**Action item**
Whatever appears in the entries must be given again exactly.

BEGIN Records for processing

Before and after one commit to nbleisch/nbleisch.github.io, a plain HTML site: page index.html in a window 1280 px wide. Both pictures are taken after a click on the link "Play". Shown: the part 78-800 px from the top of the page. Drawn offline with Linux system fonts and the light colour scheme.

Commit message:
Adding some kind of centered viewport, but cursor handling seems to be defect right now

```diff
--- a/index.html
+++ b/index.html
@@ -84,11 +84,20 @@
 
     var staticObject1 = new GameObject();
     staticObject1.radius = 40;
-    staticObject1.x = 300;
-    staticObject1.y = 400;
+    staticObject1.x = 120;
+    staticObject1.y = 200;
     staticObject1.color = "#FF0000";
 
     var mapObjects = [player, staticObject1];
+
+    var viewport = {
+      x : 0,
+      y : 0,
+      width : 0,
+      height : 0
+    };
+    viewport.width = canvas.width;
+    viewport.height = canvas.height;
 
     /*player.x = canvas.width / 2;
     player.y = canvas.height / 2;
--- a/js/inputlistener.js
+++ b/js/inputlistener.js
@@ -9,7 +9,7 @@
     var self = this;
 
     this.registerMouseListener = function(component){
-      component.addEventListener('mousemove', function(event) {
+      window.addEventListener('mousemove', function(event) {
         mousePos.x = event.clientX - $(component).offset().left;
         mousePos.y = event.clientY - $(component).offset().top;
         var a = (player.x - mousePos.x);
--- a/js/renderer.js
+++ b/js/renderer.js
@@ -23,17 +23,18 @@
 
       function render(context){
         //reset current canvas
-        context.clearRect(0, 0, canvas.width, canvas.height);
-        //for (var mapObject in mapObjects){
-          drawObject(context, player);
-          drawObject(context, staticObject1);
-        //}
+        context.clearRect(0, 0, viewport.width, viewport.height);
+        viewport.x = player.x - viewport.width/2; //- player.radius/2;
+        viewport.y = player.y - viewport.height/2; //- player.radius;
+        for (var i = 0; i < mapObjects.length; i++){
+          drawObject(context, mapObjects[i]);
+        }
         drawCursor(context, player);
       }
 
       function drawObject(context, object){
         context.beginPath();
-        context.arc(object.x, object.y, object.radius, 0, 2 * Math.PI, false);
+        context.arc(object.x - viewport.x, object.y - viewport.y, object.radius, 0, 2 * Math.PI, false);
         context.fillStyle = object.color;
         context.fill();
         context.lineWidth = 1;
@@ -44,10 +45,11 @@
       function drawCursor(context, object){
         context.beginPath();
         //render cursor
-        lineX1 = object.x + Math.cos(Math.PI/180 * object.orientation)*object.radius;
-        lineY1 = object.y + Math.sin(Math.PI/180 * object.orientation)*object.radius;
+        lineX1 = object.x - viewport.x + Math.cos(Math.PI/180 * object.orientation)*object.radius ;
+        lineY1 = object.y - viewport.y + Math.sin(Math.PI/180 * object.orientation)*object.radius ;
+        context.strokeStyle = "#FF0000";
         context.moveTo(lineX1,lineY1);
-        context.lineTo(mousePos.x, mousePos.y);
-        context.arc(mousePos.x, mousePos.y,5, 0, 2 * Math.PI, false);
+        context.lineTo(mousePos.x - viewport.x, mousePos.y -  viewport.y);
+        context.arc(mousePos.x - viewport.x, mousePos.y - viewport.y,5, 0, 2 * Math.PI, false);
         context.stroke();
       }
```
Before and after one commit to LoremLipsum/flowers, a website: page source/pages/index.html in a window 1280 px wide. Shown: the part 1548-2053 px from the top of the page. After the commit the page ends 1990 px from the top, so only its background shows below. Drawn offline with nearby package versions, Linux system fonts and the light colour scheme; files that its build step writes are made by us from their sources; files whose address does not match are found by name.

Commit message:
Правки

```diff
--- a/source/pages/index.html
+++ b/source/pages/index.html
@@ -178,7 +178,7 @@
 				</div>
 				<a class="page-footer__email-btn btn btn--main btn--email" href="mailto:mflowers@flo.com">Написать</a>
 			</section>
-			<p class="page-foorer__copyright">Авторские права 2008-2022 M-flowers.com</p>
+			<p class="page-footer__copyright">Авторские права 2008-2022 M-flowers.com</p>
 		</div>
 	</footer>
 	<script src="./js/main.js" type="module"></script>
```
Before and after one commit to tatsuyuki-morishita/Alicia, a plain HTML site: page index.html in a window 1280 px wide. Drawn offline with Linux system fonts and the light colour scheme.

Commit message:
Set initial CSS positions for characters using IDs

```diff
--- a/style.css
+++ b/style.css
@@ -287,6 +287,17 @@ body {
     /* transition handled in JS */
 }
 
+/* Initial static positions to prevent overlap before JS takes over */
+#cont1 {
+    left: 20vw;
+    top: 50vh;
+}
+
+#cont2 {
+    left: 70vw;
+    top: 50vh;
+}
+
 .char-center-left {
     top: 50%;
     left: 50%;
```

END Records for processing

**Response area**
Before and after one commit to nbleisch/nbleisch.github.io, a plain HTML site: page index.html in a window 1280 px wide. Both pictures are taken after a click on the link "Play". Shown: the part 78-800 px from the top of the page. Drawn offline with Linux system fonts and the light colour scheme.

Commit message:
Adding some kind of centered viewport, but cursor handling seems to be defect right now

```diff
--- a/index.html
+++ b/index.html
@@ -84,11 +84,20 @@
 
     var staticObject1 = new GameObject();
     staticObject1.radius = 40;
-    staticObject1.x = 300;
-    staticObject1.y = 400;
+    staticObject1.x = 120;
+    staticObject1.y = 200;
     staticObject1.color = "#FF0000";
 
     var mapObjects = [player, staticObject1];
+
+    var viewport = {
+      x : 0,
+      y : 0,
+      width : 0,
+      height : 0
+    };
+    viewport.width = canvas.width;
+    viewport.height = canvas.height;
 
     /*player.x = canvas.width / 2;
     player.y = canvas.height / 2;
--- a/js/inputlistener.js
+++ b/js/inputlistener.js
@@ -9,7 +9,7 @@
     var self = this;
 
     this.registerMouseListener = function(component){
-      component.addEventListener('mousemove', function(event) {
+      window.addEventListener('mousemove', function(event) {
         mousePos.x = event.clientX - $(component).offset().left;
         mousePos.y = event.clientY - $(component).offset().top;
         var a = (player.x - mousePos.x);
--- a/js/renderer.js
+++ b/js/renderer.js
@@ -23,17 +23,18 @@
 
       function render(context){
         //reset current canvas
-        context.clearRect(0, 0, canvas.width, canvas.height);
-        //for (var mapObject in mapObjects){
-          drawObject(context, player);
-          drawObject(context, staticObject1);
-        //}
+        context.clearRect(0, 0, viewport.width, viewport.height);
+        viewport.x = player.x - viewport.width/2; //- player.radius/2;
+        viewport.y = player.y - viewport.height/2; //- player.radius;
+        for (var i = 0; i < mapObjects.length; i++){
+          drawObject(context, mapObjects[i]);
+        }
         drawCursor(context, player);
       }
 
       function drawObject(context, object){
         context.beginPath();
-        context.arc(object.x, object.y, object.radius, 0, 2 * Math.PI, false);
+        context.arc(object.x - viewport.x, object.y - viewport.y, object.radius, 0, 2 * Math.PI, false);
         context.fillStyle = object.color;
         context.fill();
         context.lineWidth = 1;
@@ -44,10 +45,11 @@
       function drawCursor(context, object){
         context.beginPath();
         //render cursor
-        lineX1 = object.x + Math.cos(Math.PI/180 * object.orientation)*object.radius;
-        lineY1 = object.y + Math.sin(Math.PI/180 * object.orientation)*object.radius;
+        lineX1 = object.x - viewport.x + Math.cos(Math.PI/180 * object.orientation)*object.radius ;
+        lineY1 = object.y - viewport.y + Math.sin(Math.PI/180 * object.orientation)*object.radius ;
+        context.strokeStyle = "#FF0000";
         context.moveTo(lineX1,lineY1);
-        context.lineTo(mousePos.x, mousePos.y);
-        context.arc(mousePos.x, mousePos.y,5, 0, 2 * Math.PI, false);
+        context.lineTo(mousePos.x - viewport.x, mousePos.y -  viewport.y);
+        context.arc(mousePos.x - viewport.x, mousePos.y - viewport.y,5, 0, 2 * Math.PI, false);
         context.stroke();
       }
```
Before and after one commit to LoremLipsum/flowers, a website: page source/pages/index.html in a window 1280 px wide. Shown: the part 1548-2053 px from the top of the page. After the commit the page ends 1990 px from the top, so only its background shows below. Drawn offline with nearby package versions, Linux system fonts and the light colour scheme; files that its build step writes are made by us from their sources; files whose address does not match are found by name.

Commit message:
Правки

```diff
--- a/source/pages/index.html
+++ b/source/pages/index.html
@@ -178,7 +178,7 @@
 				</div>
 				<a class="page-footer__email-btn btn btn--main btn--email" href="mailto:mflowers@flo.com">Написать</a>
 			</section>
-			<p class="page-foorer__copyright">Авторские права 2008-2022 M-flowers.com</p>
+			<p class="page-footer__copyright">Авторские права 2008-2022 M-flowers.com</p>
 		</div>
 	</footer>
 	<script src="./js/main.js" type="module"></script>
```
Before and after one commit to tatsuyuki-morishita/Alicia, a plain HTML site: page index.html in a window 1280 px wide. Drawn offline with Linux system fonts and the light colour scheme.

Commit message:
Set initial CSS positions for characters using IDs

```diff
--- a/style.css
+++ b/style.css
@@ -287,6 +287,17 @@ body {
     /* transition handled in JS */
 }
 
+/* Initial static positions to prevent overlap before JS takes over */
+#cont1 {
+    left: 20vw;
+    top: 50vh;
+}
+
+#cont2 {
+    left: 70vw;
+    top: 50vh;
+}
+
 .char-center-left {
     top: 50%;
     left: 50%;
```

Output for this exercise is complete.